### Work to complete
Give the listing again word for word. Leave every image out.

- Opening Delimiter -

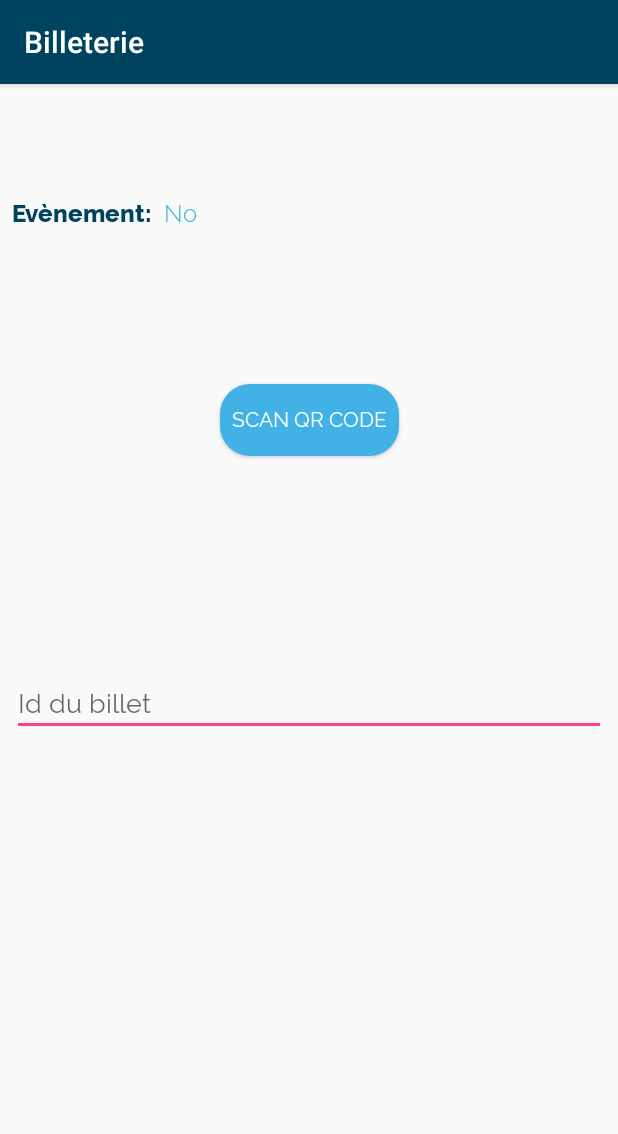
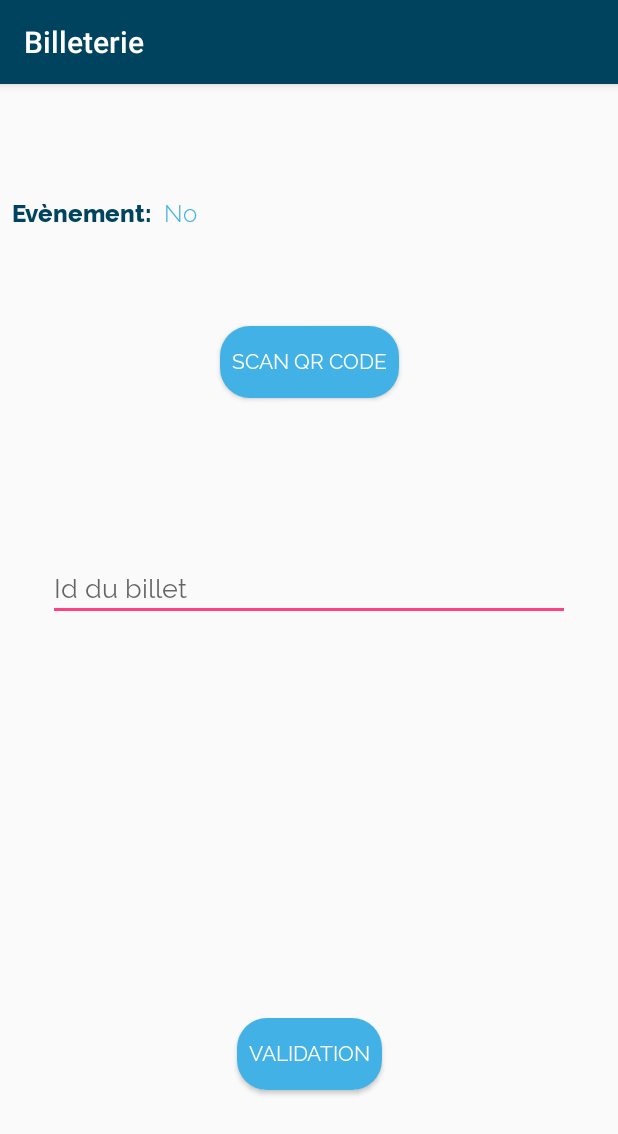
Before and after one commit to Morceau-x/yakachoisir, an Android app: the CheckActivity screen opened directly, with no data from a screen before it, on a phone screen of 412 x 824 dp. Shown: the top 1134 px of the screen. Run offline under Robolectric (Android 15) with nearby library versions, the phone set to English and light mode, and no system bars; libraries missing offline, so code that uses them is left out: com.google.zxing.integration; 2 statements that could not run were skipped.

Commit message:
Add validation for tickets

```diff
--- a/YakaAppli/app/src/main/res/layout/activity_check.xml
+++ b/YakaAppli/app/src/main/res/layout/activity_check.xml
@@ -33,40 +33,57 @@
         app:layout_constraintTop_toTopOf="@+id/horizontal_guide10" />
 
     <android.support.constraint.Guideline
-        android:id="@+id/horizontal_guide25"
+        android:id="@+id/horizontal_guide20"
         android:layout_width="wrap_content"
         android:layout_height="wrap_content"
         android:orientation="horizontal"
-        app:layout_constraintGuide_percent="0.25"/>
+        app:layout_constraintGuide_percent="0.20"/>
     <android.support.constraint.Guideline
-        android:id="@+id/horizontal_guide50"
+        android:id="@+id/horizontal_guide40"
         android:layout_width="wrap_content"
         android:layout_height="wrap_content"
         android:orientation="horizontal"
-        app:layout_constraintGuide_percent="0.50"/>
-
+        app:layout_constraintGuide_percent="0.40"/>
     <android.support.constraint.Guideline
         android:id="@+id/horizontal_guide10"
         android:layout_width="wrap_content"
         android:layout_height="wrap_content"
         android:orientation="horizontal"
         app:layout_constraintGuide_percent="0.10"/>
+    <android.support.constraint.Guideline
+        android:id="@+id/horizontal_guide80"
+        android:layout_width="wrap_content"
+        android:layout_height="wrap_content"
+        android:orientation="horizontal"
+        app:layout_constraintGuide_percent="0.80"/>
+
+    <android.support.constraint.Guideline
+        android:id="@+id/vertical_guide20"
+        android:layout_width="wrap_content"
+        android:layout_height="wrap_content"
+        android:orientation="vertical"
+        app:layout_constraintGuide_percent="0.20"/>
+    <android.support.constraint.Guideline
+        android:id="@+id/vertical_guide80"
+        android:layout_width="wrap_content"
+        android:layout_height="wrap_content"
+        android:orientation="vertical"
+        app:layout_constraintGuide_percent="0.80"/>
+
 
     <EditText
         android:id="@+id/text_password"
         android:layout_width="match_parent"
         android:layout_height="wrap_content"
-        android:layout_marginEnd="8dp"
-        android:layout_marginLeft="8dp"
-        android:layout_marginRight="8dp"
-        android:layout_marginStart="8dp"
+        android:layout_marginEnd="32dp"
+        android:layout_marginRight="32dp"
         android:layout_marginTop="8dp"
+        android:layout_marginStart="32dp"
+        android:layout_marginLeft="32dp"
+        android:fontFamily="@font/raleway_regular"
         android:hint="@string/ticketId"
         android:lines="1"
-        android:fontFamily="@font/raleway_regular"
-        app:layout_constraintEnd_toEndOf="parent"
-        app:layout_constraintStart_toStartOf="parent"
-        app:layout_constraintTop_toBottomOf="@+id/horizontal_guide50" />
+        app:layout_constraintTop_toBottomOf="@+id/horizontal_guide40" />
 
     <Button
         android:id="@+id/btn_scan"
@@ -84,6 +101,24 @@
         android:fontFamily="@font/raleway_regular"
         android:textColor="@color/colorBlank"
         android:padding="8dp"
-        app:layout_constraintTop_toTopOf="@+id/horizontal_guide25" />
+        app:layout_constraintTop_toTopOf="@+id/horizontal_guide20" />
+
+    <Button
+        android:id="@+id/btn_validate"
+        android:layout_width="wrap_content"
+        android:layout_height="wrap_content"
+        android:layout_marginEnd="8dp"
+        android:layout_marginLeft="8dp"
+        android:layout_marginRight="8dp"
+        android:layout_marginStart="8dp"
+        android:layout_marginTop="8dp"
+        android:text="@string/validation"
+        app:layout_constraintEnd_toEndOf="parent"
+        app:layout_constraintStart_toStartOf="parent"
+        android:background="@drawable/button_style"
+        android:fontFamily="@font/raleway_regular"
+        android:textColor="@color/colorBlank"
+        android:padding="8dp"
+        app:layout_constraintTop_toTopOf="@+id/horizontal_guide80" />
 
 </android.support.constraint.ConstraintLayout>
--- a/YakaAppli/app/src/main/res/values/strings.xml
+++ b/YakaAppli/app/src/main/res/values/strings.xml
@@ -11,4 +11,5 @@
     <string name="login">Login</string>
     <string name="password">Password</string>
     <string name="ticketId">Id du billet</string>
+    <string name="validation">Validation</string>
 </resources>
```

- Closing Delimiter -

### Output of the exercise
Before and after one commit to Morceau-x/yakachoisir, an Android app: the CheckActivity screen opened directly, with no data from a screen before it, on a phone screen of 412 x 824 dp. Shown: the top 1134 px of the screen. Run offline under Robolectric (Android 15) with nearby library versions, the phone set to English and light mode, and no system bars; libraries missing offline, so code that uses them is left out: com.google.zxing.integration; 2 statements that could not run were skipped.

Commit message:
Add validation for tickets

```diff
--- a/YakaAppli/app/src/main/res/layout/activity_check.xml
+++ b/YakaAppli/app/src/main/res/layout/activity_check.xml
@@ -33,40 +33,57 @@
         app:layout_constraintTop_toTopOf="@+id/horizontal_guide10" />
 
     <android.support.constraint.Guideline
-        android:id="@+id/horizontal_guide25"
+        android:id="@+id/horizontal_guide20"
         android:layout_width="wrap_content"
         android:layout_height="wrap_content"
         android:orientation="horizontal"
-        app:layout_constraintGuide_percent="0.25"/>
+        app:layout_constraintGuide_percent="0.20"/>
     <android.support.constraint.Guideline
-        android:id="@+id/horizontal_guide50"
+        android:id="@+id/horizontal_guide40"
         android:layout_width="wrap_content"
         android:layout_height="wrap_content"
         android:orientation="horizontal"
-        app:layout_constraintGuide_percent="0.50"/>
-
+        app:layout_constraintGuide_percent="0.40"/>
     <android.support.constraint.Guideline
         android:id="@+id/horizontal_guide10"
         android:layout_width="wrap_content"
         android:layout_height="wrap_content"
         android:orientation="horizontal"
         app:layout_constraintGuide_percent="0.10"/>
+    <android.support.constraint.Guideline
+        android:id="@+id/horizontal_guide80"
+        android:layout_width="wrap_content"
+        android:layout_height="wrap_content"
+        android:orientation="horizontal"
+        app:layout_constraintGuide_percent="0.80"/>
+
+    <android.support.constraint.Guideline
+        android:id="@+id/vertical_guide20"
+        android:layout_width="wrap_content"
+        android:layout_height="wrap_content"
+        android:orientation="vertical"
+        app:layout_constraintGuide_percent="0.20"/>
+    <android.support.constraint.Guideline
+        android:id="@+id/vertical_guide80"
+        android:layout_width="wrap_content"
+        android:layout_height="wrap_content"
+        android:orientation="vertical"
+        app:layout_constraintGuide_percent="0.80"/>
+
 
     <EditText
         android:id="@+id/text_password"
         android:layout_width="match_parent"
         android:layout_height="wrap_content"
-        android:layout_marginEnd="8dp"
-        android:layout_marginLeft="8dp"
-        android:layout_marginRight="8dp"
-        android:layout_marginStart="8dp"
+        android:layout_marginEnd="32dp"
+        android:layout_marginRight="32dp"
         android:layout_marginTop="8dp"
+        android:layout_marginStart="32dp"
+        android:layout_marginLeft="32dp"
+        android:fontFamily="@font/raleway_regular"
         android:hint="@string/ticketId"
         android:lines="1"
-        android:fontFamily="@font/raleway_regular"
-        app:layout_constraintEnd_toEndOf="parent"
-        app:layout_constraintStart_toStartOf="parent"
-        app:layout_constraintTop_toBottomOf="@+id/horizontal_guide50" />
+        app:layout_constraintTop_toBottomOf="@+id/horizontal_guide40" />
 
     <Button
         android:id="@+id/btn_scan"
@@ -84,6 +101,24 @@
         android:fontFamily="@font/raleway_regular"
         android:textColor="@color/colorBlank"
         android:padding="8dp"
-        app:layout_constraintTop_toTopOf="@+id/horizontal_guide25" />
+        app:layout_constraintTop_toTopOf="@+id/horizontal_guide20" />
+
+    <Button
+        android:id="@+id/btn_validate"
+        android:layout_width="wrap_content"
+        android:layout_height="wrap_content"
+        android:layout_marginEnd="8dp"
+        android:layout_marginLeft="8dp"
+        android:layout_marginRight="8dp"
+        android:layout_marginStart="8dp"
+        android:layout_marginTop="8dp"
+        android:text="@string/validation"
+        app:layout_constraintEnd_toEndOf="parent"
+        app:layout_constraintStart_toStartOf="parent"
+        android:background="@drawable/button_style"
+        android:fontFamily="@font/raleway_regular"
+        android:textColor="@color/colorBlank"
+        android:padding="8dp"
+        app:layout_constraintTop_toTopOf="@+id/horizontal_guide80" />
 
 </android.support.constraint.ConstraintLayout>
--- a/YakaAppli/app/src/main/res/values/strings.xml
+++ b/YakaAppli/app/src/main/res/values/strings.xml
@@ -11,4 +11,5 @@
     <string name="login">Login</string>
     <string name="password">Password</string>
     <string name="ticketId">Id du billet</string>
+    <string name="validation">Validation</string>
 </resources>
```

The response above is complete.